The U.S. Fish and Wildlife Service has management authority for three species of marine mammals in Alaska: Pacific walruses, polar bears, and sea otters. This management authority came from the Marine Mammal Protection Act of 1972. The U.S. Fish and Wildlife Service Marine Mammals Management Office currently manages Pacific walruses in Alaska. The rocky coast and sand beaches of the Togiak National Wildlife Refuge support a diverse and abundant marine mammal population. Cape Newenham is particularly rich in marine mammals, providing haulout areas for Pacific walruses, harbor seals, spotted seals, and Steller sea lions. The area includes beaches and rock outcroppings that have been documented as Pacific walrus haulouts since the late 1970s. Other walrus haulouts in northern Bristol Bay include Cape Peirce, Cape Seniavin, Round Island, and Hagemeister Island. Walruses are an important animal in the cultures of many indigenous Arctic peoples, who have hunted them for meat, fat, skin, tusks, and bone. During the 19th century and the early 20th century, walruses were widely hunted by commercial interests for their blubber, walrus ivory, and meat. The population of walruses dropped rapidly all around the Arctic region and particularly in the Bering and Chukchi Seas of Alaska where the population was reduced to only 50,000-100,000 in the 1950-1960s. Limits on commercial hunting allowed the population to increase to a peak in the 1970-1980s, but subsequently, walrus numbers have again declined. The reason for the recent decline is linked to climate change and the diminishing sea ice in the Chukchi Sea. The Pacific walrus feeds on benthic invertebrates on the continental shelf of the Chukchi and Bering Seas and rests on floating sea ice between foraging trips. With climate warming, the prolonged ice-free periods in the Chukchi Sea have affected walrus behavior. The earlier and more extensive sea ice retreat, and delayed freeze-up of sea ice in November, have created conditions that forced walruses to abandon offshore waters with high benthic biomass and forage closer to shore in nearshore areas with lower benthic biomass. The lower availability of food is the most likely reason for the recent decline in population.
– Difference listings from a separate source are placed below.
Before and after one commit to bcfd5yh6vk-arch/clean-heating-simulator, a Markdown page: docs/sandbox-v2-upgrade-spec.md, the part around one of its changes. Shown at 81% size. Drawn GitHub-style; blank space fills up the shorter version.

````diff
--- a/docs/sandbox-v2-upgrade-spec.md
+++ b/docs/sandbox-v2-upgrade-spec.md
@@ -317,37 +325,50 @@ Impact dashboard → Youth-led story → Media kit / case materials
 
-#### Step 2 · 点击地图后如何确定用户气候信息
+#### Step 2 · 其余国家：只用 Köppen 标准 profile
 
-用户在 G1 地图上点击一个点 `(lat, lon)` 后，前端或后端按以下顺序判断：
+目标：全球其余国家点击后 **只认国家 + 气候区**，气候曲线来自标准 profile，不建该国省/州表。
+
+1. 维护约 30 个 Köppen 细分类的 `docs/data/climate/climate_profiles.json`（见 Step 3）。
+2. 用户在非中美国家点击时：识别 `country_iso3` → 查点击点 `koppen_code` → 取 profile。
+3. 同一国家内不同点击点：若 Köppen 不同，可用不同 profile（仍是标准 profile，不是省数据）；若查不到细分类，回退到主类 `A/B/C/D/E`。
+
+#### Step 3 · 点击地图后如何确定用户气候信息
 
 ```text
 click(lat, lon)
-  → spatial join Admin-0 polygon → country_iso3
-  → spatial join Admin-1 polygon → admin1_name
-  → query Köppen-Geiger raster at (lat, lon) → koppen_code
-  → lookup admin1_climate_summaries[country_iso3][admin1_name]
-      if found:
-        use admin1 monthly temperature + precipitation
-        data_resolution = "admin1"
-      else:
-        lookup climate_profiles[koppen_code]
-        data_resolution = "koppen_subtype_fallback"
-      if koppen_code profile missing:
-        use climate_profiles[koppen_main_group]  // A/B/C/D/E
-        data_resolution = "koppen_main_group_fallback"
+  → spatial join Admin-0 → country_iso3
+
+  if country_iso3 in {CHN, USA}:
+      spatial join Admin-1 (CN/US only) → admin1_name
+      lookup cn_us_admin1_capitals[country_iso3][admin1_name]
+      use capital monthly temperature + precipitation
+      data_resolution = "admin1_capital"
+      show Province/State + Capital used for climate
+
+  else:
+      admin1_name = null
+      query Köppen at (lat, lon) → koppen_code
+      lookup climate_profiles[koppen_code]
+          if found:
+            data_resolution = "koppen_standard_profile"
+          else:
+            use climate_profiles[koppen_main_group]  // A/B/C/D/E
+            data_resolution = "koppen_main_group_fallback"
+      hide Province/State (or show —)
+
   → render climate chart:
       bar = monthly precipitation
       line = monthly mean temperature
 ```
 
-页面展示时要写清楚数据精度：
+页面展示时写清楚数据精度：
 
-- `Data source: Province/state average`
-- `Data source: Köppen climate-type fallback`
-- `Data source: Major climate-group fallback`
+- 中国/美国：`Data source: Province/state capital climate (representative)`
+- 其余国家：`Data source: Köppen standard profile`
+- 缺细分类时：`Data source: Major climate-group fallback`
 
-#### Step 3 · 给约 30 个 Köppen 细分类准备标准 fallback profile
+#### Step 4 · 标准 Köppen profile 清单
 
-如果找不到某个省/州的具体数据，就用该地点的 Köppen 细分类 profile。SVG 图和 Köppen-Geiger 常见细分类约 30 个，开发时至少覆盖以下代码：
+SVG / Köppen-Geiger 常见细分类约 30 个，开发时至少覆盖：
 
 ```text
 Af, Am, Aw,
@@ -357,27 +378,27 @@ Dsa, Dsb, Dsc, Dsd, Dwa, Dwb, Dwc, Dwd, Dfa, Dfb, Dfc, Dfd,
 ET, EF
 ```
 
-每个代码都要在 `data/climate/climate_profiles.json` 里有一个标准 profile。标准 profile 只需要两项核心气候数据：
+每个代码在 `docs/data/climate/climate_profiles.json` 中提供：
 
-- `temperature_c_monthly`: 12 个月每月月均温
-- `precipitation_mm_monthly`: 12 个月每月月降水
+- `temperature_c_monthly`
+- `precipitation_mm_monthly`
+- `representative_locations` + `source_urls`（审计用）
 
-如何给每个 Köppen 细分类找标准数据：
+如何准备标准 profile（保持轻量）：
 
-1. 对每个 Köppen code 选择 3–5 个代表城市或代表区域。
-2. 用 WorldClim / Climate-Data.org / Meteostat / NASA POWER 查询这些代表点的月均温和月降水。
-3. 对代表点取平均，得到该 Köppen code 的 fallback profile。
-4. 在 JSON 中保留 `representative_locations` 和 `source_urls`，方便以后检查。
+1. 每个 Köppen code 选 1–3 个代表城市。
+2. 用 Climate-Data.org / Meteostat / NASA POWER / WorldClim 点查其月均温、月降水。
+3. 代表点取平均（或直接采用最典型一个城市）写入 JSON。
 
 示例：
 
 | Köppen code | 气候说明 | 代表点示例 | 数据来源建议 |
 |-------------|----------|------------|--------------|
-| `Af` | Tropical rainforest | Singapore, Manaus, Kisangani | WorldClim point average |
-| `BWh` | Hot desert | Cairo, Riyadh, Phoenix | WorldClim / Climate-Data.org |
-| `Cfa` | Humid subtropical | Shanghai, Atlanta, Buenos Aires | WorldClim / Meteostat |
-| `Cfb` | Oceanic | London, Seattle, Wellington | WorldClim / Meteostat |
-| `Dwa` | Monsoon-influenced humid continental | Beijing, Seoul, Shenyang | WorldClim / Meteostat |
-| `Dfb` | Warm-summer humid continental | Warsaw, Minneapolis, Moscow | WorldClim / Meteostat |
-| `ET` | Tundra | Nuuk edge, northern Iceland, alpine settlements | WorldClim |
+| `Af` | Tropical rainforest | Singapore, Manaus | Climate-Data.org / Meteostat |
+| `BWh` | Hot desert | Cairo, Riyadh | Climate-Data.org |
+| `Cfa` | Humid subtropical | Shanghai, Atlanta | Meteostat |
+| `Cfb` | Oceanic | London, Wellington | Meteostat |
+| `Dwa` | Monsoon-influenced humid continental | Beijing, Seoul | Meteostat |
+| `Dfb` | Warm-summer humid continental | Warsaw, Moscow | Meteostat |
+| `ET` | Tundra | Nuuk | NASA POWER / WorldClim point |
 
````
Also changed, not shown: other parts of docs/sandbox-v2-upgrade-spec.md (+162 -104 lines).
With increasing sea ice loss, it is likely that walruses will increase their use of coastal haul-outs and nearshore foraging areas, probably with detrimental effects to the population abundance. Read more here and here. Explore more of Cape Newenham here: